The past 12 months haven’t really been the best.
Whichever way you slice it, the results of several destabilising elections and referenda, a dwindling economy, terrorist atrocities, global extremism and a refugee crisis don’t make for happy times.
Normally in such situations, we look to art and culture for distraction, but all our musical pioneers are dying off, along with a fair few actors and other assorted national treasures.
We’re doomed, basically. Or at least, that’s what it felt like for great swathes of 2016.
There have been moments of respite - the Rio Olympics and Paralympics, a new series of First Dates and so on - but as we head towards 2017, there’s a sense that January can’t come soon enough.
It’s not like all the bad stuff’s suddenly going to stop as the clock strikes midnight on New Year’s Eve. But we can hope.
You might, for example, choose to focus on the forthcoming Brits to distract yourself from the horrors on the news.
More of a TV event than a music show these days, the Brits are always a bit like pizza, to paraphrase Woody Allen - even when it’s terrible, it’s still pretty good. It’s unlikely anything that happens on the awards show will top the moment Madonna’s cape failed to release for sheer drama, but they can give it a go. Maybe Perrie from Little Mix can try to hit Zayn Malik with a trophy? (Less of a shout out to her ex, more a painful thump in the thorax!)

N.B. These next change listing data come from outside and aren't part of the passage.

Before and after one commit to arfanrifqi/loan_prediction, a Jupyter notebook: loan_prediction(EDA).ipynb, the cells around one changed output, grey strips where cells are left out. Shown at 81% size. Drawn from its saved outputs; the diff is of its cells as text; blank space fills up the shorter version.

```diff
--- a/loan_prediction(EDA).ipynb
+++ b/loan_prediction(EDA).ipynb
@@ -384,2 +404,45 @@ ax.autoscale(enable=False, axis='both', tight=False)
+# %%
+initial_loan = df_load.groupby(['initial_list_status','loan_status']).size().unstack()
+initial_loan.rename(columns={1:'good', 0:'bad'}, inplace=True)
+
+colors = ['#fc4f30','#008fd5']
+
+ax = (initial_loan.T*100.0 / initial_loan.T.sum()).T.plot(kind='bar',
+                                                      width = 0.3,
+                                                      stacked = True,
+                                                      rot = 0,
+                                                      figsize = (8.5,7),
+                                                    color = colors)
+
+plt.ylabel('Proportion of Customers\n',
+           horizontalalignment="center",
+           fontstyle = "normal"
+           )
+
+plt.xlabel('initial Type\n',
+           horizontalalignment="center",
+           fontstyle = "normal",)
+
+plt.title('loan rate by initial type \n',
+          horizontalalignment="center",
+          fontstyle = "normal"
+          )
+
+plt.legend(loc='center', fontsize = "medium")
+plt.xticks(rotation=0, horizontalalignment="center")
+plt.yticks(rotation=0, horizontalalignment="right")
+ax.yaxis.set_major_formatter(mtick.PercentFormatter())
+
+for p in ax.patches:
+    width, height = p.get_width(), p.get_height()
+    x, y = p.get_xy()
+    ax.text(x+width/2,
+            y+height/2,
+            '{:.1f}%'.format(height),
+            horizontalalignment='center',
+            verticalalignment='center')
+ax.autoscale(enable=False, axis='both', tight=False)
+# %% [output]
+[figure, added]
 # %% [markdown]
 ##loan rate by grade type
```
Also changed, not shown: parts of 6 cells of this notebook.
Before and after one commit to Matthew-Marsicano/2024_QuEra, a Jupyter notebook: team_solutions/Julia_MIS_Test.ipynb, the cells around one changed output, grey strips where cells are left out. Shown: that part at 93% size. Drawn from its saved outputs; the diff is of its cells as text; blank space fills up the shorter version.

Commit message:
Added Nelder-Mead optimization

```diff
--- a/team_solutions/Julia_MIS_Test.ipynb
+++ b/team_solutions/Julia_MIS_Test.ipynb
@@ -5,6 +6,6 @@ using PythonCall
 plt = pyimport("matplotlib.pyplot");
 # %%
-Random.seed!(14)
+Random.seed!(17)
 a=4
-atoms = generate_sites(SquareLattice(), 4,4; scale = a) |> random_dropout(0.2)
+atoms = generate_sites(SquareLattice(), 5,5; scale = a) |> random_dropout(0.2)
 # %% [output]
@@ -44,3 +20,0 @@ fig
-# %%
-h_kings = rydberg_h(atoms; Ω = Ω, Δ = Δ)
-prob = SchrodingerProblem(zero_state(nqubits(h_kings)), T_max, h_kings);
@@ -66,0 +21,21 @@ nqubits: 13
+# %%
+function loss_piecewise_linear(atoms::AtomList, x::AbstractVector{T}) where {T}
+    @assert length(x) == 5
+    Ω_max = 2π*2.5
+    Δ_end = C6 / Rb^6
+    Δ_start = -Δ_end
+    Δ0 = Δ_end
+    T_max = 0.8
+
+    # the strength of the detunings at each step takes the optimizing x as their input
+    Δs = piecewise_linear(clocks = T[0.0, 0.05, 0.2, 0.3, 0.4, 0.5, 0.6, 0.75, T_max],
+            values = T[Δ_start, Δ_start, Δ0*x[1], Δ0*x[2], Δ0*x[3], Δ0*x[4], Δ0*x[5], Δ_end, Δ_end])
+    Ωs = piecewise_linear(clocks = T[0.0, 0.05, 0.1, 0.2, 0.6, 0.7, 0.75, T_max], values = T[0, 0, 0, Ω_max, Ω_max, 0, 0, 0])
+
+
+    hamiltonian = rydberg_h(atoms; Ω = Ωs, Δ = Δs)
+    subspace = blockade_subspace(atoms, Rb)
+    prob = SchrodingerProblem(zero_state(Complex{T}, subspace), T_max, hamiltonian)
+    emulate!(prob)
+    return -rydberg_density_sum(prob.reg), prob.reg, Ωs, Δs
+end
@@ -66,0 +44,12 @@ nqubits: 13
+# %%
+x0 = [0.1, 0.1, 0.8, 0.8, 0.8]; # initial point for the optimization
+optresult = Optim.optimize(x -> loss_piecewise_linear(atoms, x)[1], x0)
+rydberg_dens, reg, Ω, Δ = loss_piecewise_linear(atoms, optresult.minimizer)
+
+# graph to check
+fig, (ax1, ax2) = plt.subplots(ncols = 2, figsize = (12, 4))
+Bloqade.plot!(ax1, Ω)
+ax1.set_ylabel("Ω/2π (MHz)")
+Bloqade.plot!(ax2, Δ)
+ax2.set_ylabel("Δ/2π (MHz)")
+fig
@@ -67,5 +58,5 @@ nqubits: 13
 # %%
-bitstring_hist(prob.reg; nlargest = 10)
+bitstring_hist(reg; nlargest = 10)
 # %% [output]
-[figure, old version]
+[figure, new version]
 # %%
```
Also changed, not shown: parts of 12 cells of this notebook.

The trophies this year, incidentally, were designed by Zaha Hadid, another of the many big names to pass away in 2016.
Fixating on next year’s festival line-ups might also be a way of getting through the upcoming cold months and avoiding current affairs. Brexit isn’t happening any time soon, but Glastonbury will take place in June, as it almost always does.
In an unprecedented step, organisers Emily and Michael Eavis have named a headliner already - Radiohead - perhaps to quell some of the annoying speculation.
There are plenty of other names in contention, some better than others, all sufficient to provide a necessary distraction from the ‘real’ news.
Also in the summer, Tom Petty is playing a rare show as part of the annual British Summer Time in London’s Hyde Park. Petty and his Heartbreakers will have Fleetwood Mac’s Stevie Nicks with them as support. Find a better day out than that and you’ll be going some.
Muse, Major Lazer and Bastille are among the early announcements for Reading and Leeds Festival. V has yet to announce its headliners, but they’re generally pretty starry A-list types.
If you prefer to stay in and listen to music, rather than stand in a muddy field, there are a great number of albums to look forward to next year too.
January alone sees releases from Run The Jewels, Zara Larsson, The Flaming Lips, You Me At Six, Bonobo, The xx, Foxygen, Mike Oldfield, Menace Beach, Iggy Azalea and Major Lazer.
Later on in the year, we’ll see albums from Brits Critics’ Choice runner-up Dua Lipa, Ryan Adams, a comeback from The Jesus & Mary Chain and Elbow’s seventh album Little Fictions, while unscheduled but promised are new offerings by Depeche Mode, Vampire Weekend, Fleet Foxes, Fleetwood Mac, Gorillaz, HAIM, John Mayer, Phoenix, Justin Timberlake, Beck, Bjork, Arcade Fire, Missy Elliott, Cheryl Cole, Liam Gallagher, Katy Perry, Neutral Milk Hotel, MGMT, Ride, St Vincent, Father John Misty, Sky Ferreira, Lorde, The War On Drugs, Clean Bandit, Taylor Swift and LCD Soundsystem.
As for new bands to keep an eye out for, a good place to start would be the BBC’s Sound of 2017 longlist.
Now, lists like this - which tend to be self-fulfilling, in that they almost guarantee the success of the artists that appear on them - are not without their critics. But whether they’re the chicken or metaphorical egg, you can’t deny the likes of Cabbage, Maggie Rogers, AJ Tracey, Anderson Paak, Nadia Rose and RAYE are worthy of further investigation.
So while 2016 may have taken some favourites from us and thrown the world into disarray, 2017 might just be a brilliant year. The soundtrack to it, at least, is going to be outstanding.